The United States’ National Renewable Energy Lab (NREL) in Colorado carries out research and development in renewable energy and energy efficiency. Its research areas include distributed energy, vehicle technologies, solar energy, wind and hydropower. The NREL is one of three Department of Energy (DOE) facilities that is part of the EIR programme.
Launching in 2007, the EIR programme is designed to connect venture capital sponsored entrepreneurs with leading R&D to commercialise new clean energy technologies. The programme is part of DOE’s increasingly business-oriented mindset, building on industry partnerships and integration programmes. At the very least, the EIR programme provides insight about the approaches required to turn R&D into marketable products and services.
The DOE provides $100,000 for each entrepreneur; their venture capital sponsor matches that funding. Selected entrepreneurs conduct technology assessments, evaluate market opportunities, formulate preliminary business cases, and propose business structures for start-up enterprises. They also recommend policy and business practice modifications to the National Laboratories to refine their approaches to moving technology into the commercial sector.

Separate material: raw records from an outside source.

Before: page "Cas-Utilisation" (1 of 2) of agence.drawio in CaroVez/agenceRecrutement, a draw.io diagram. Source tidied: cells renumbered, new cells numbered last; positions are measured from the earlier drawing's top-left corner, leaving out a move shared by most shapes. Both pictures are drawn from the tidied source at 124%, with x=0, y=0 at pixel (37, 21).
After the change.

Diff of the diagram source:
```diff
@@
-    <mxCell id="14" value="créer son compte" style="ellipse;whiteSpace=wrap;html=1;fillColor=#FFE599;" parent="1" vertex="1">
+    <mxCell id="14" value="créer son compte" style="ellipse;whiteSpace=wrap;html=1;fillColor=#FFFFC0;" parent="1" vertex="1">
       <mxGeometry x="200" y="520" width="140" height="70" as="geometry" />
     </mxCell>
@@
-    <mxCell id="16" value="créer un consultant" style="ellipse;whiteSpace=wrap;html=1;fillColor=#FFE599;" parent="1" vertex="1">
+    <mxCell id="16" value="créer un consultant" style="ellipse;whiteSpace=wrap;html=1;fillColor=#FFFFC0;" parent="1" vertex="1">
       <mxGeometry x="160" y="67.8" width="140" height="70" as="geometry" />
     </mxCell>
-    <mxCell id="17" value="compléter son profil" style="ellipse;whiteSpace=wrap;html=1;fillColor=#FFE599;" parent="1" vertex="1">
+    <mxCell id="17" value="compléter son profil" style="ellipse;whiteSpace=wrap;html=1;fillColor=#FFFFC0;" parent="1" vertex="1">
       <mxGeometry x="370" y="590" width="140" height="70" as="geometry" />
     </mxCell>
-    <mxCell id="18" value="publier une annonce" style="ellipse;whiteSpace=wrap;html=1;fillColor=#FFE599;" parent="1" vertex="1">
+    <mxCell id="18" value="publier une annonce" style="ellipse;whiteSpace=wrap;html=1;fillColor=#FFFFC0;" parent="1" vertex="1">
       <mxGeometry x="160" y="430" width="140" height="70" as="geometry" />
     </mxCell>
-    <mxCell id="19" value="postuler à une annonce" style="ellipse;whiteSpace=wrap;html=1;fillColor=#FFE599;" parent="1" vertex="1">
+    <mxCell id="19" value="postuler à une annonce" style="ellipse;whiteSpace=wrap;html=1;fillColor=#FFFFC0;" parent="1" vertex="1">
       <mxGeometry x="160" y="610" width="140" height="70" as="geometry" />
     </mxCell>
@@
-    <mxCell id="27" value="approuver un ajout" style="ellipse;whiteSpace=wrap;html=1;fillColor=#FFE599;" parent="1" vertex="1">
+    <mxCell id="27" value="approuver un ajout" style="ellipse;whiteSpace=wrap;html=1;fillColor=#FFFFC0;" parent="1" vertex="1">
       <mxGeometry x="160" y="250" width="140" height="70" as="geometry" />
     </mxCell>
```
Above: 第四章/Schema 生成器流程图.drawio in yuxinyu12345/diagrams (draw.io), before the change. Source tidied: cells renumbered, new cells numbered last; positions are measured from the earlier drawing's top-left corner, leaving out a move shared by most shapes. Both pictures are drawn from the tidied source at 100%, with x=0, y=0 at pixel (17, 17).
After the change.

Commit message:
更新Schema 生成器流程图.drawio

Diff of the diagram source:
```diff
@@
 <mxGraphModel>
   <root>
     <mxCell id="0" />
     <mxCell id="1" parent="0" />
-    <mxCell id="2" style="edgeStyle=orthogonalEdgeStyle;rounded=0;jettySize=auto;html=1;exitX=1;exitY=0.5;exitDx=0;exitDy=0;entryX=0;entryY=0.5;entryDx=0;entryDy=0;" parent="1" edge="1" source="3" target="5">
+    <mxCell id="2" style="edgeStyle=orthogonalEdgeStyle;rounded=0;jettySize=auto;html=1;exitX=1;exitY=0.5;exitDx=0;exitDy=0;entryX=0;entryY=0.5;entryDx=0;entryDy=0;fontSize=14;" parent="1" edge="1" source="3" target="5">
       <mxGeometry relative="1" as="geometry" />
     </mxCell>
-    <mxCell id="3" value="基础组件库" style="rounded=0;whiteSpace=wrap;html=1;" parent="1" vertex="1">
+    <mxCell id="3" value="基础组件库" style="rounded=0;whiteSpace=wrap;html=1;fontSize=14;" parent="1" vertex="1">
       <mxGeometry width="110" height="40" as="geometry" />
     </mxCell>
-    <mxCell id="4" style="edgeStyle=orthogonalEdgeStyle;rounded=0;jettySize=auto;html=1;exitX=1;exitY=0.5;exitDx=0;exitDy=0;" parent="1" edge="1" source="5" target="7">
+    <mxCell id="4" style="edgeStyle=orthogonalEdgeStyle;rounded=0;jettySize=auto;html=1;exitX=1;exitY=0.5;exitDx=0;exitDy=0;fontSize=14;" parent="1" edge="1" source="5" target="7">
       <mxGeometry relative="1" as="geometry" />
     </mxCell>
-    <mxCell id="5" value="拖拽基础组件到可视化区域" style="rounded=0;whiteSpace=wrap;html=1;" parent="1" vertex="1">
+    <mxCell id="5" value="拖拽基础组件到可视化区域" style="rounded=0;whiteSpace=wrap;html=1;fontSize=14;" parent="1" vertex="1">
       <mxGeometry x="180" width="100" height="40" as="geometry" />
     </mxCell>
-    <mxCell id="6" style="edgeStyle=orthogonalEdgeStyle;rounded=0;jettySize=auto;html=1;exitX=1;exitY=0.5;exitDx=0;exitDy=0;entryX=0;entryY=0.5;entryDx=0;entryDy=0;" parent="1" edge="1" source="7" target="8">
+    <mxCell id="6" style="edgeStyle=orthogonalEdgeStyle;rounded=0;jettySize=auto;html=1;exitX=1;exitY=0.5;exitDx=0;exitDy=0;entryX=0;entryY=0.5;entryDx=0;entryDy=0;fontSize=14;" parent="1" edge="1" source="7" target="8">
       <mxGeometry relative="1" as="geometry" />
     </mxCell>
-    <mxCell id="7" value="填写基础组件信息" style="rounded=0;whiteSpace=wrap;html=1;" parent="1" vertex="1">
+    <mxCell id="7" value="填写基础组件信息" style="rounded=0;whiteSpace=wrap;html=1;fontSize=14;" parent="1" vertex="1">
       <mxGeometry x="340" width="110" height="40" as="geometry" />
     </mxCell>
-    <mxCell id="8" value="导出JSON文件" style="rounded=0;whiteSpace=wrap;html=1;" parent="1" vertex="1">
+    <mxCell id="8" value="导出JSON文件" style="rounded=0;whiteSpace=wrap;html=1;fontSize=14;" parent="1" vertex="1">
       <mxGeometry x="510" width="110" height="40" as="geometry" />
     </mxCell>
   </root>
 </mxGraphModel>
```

More at: www.nrel.org
For the full case study, visit the NextPlay website